What is Clicker Training?
Clicker training is a positive reinforcement based system of training based on operant conditioning. Operant conditioning was pioneered by psychologist B.F. Skinner in the 1960's. Skinner observed that an animal will tend to repeat an action that has positive consequence and will avoid an action that results in a negative consequence. Using operant conditioning, Skinner trained rats to push a lever that released food pellets. Clicker trained animals aren't simply reacting out of habit, they are actively choosing to repeat a behaviour that brings a pleasant consequence.
Why Clicker Train Your Cat?
At is most basic level clicker training is a fun and effective way to communicate and bond with your cat. Clicker trained cats are more confident and enthusiastic because they have control over the consequences of their actions. Clicker training can provide much needed mental stimulation for indoor cats, and can help prevent problem behaviours.
Why Use A Clicker Rather Than A Word?
The very distinct sound of the clicker is far more powerful than a spoken word because it is a sound not heard in any other circumstances. The click sounds exactly the same each and every time, unlike the human voice which can vary in tone or inflection. Without hearing a click during an action the cat may or may not connect the reward with the action. With the clicker the trainer can precisely 'mark' the behaviour desired so that the cat knows exactly what is was doing at the time of the click. The click means one thing only: a reward is coming because of what you did when you heard the click. It can be produced instantly and at the exact moment the behaviour occurs.
Tips For Clicker Training:
Three Main Steps to Clicker Training:
Step 1 Pair a click with a reward. Don't ask or expect your cat to do anything except associate a click with a treat. Click=treat. Click give treat; click give treat; and so on. You should begin to notice that your cat reacts to hearing the click with anticipatory behaviour-looking for the treat. At this point your cat has learned to associate the sound of the clicker with the reward.

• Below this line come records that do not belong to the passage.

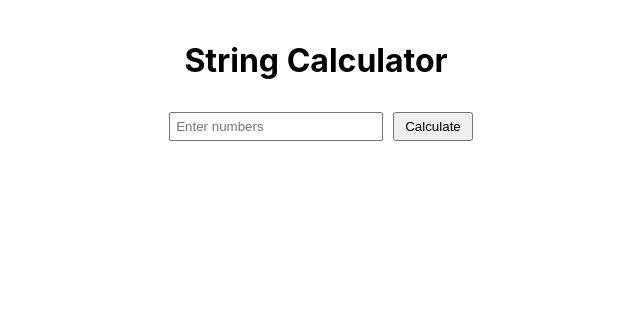
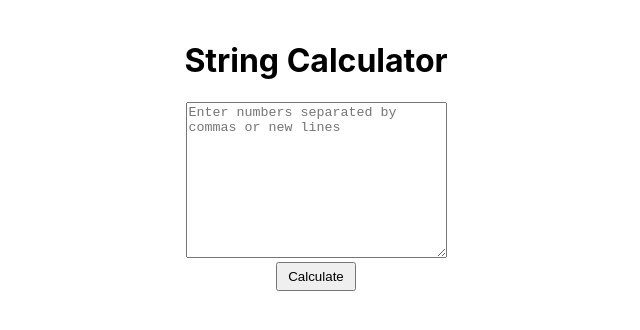
Before and after one commit to RajkumariRai/incubyteassesment, a React (Create React App) app: page / in a window 1280 px wide. Shown: the top 330 px of the page, without its empty margins (324-964 px from the left). Built offline with nearby package versions, Linux system fonts and the light colour scheme.

Commit message:
handle multiple line UI

```diff
--- a/src/components/StringCalculator.tsx
+++ b/src/components/StringCalculator.tsx
@@ -6,7 +6,7 @@ const StringCalculator: React.FC = () => {
   const [result, setResult] = useState<number | null>(null);
   const [error, setError] = useState<string | null>(null);
 
-  const handleInputChange = (e: React.ChangeEvent<HTMLInputElement>) => {
+  const handleInputChange = (e: React.ChangeEvent<HTMLTextAreaElement>) => {
     setInput(e.target.value);
   };
 
@@ -24,18 +24,19 @@ const StringCalculator: React.FC = () => {
         setError("An unknown error occurred");
       }
     }
-
   };
 
   return (
     <div>
       <h1>String Calculator</h1>
-      <input
-        type="text"
+      <textarea
         value={input}
         onChange={handleInputChange}
-        placeholder="Enter numbers"
+        placeholder="Enter numbers separated by commas or new lines"
+        rows={10}
+        cols={30}
       />
+      <br />
       <button onClick={handleCalculate}>Calculate</button>
       {result !== null && <p>Result: {result}</p>}
       {error && <p style={{ color: 'red' }}>{error}</p>}
```
Lines whose indentation alone changed are shown as unchanged.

Step 2 Begin to click and treat only when the cat has engaged in the behaviour you want. Keep in mind behaviours often need to be 'shaped' in small stages. For example if you want to train your cat to come to you, you would click and reward him for taking on or two steps in your direction.
Step 3 State a verbal cue that signals a behaviour performed. Such as: come, sit, up, jump, etc. When your cat is doing what you asked click the clicker and offer the treat. Make sure you click and offer the treat precisely when the cat is engaged in the behaviour so that he connects it all together-the click, the treat the behaviour.
Use of a 'Target'
A target is something you use to get your cat's attention. Plastic drinking straws or thin wood dowels work well as targets. Or you could purchase my favourite clicker the Karen Pryor Clicker Training Terry Ryan Click Stik, an all in one clicker and retractable target. First you train your cat to touch the target with his nose or paw-a fairly natural response for a cat. When the cat touches the target you click and reward. Keep repeating this until it becomes a consistent behaviour. Now the target can be used to guide other behaviours like sit, down, come, up or whatever. The target signals where you want the cat to be.
What If My Cat Doesn't Do What I Asked?
If your cat doesn't do what you've asked (such as sit or come) don't click or offer a treat. You can try and help him get the idea by holding the treat above his nose (so get him to sit or stand up) or by walking away and holding the treat in-front of you (to get him to come). If your cat still doesn't respond you can click and reward even if there is small progress in the right direction. Do not push, pull, or try to force him to do the behaviour. The beauty of clicker training its that it doesn't involve touch.
Where Can I Find Out More About Clicker Training?
There are many excellent YouTube videos regarding clicker training cats.
Elizabeth Llewellyn is a feline welfare and behaviour specialist with 30 years experience working with cats in a variety of settings including rescue, breeding, boarding, grooming and veterinary. She lives in Chittenden County Vermont with her three cats.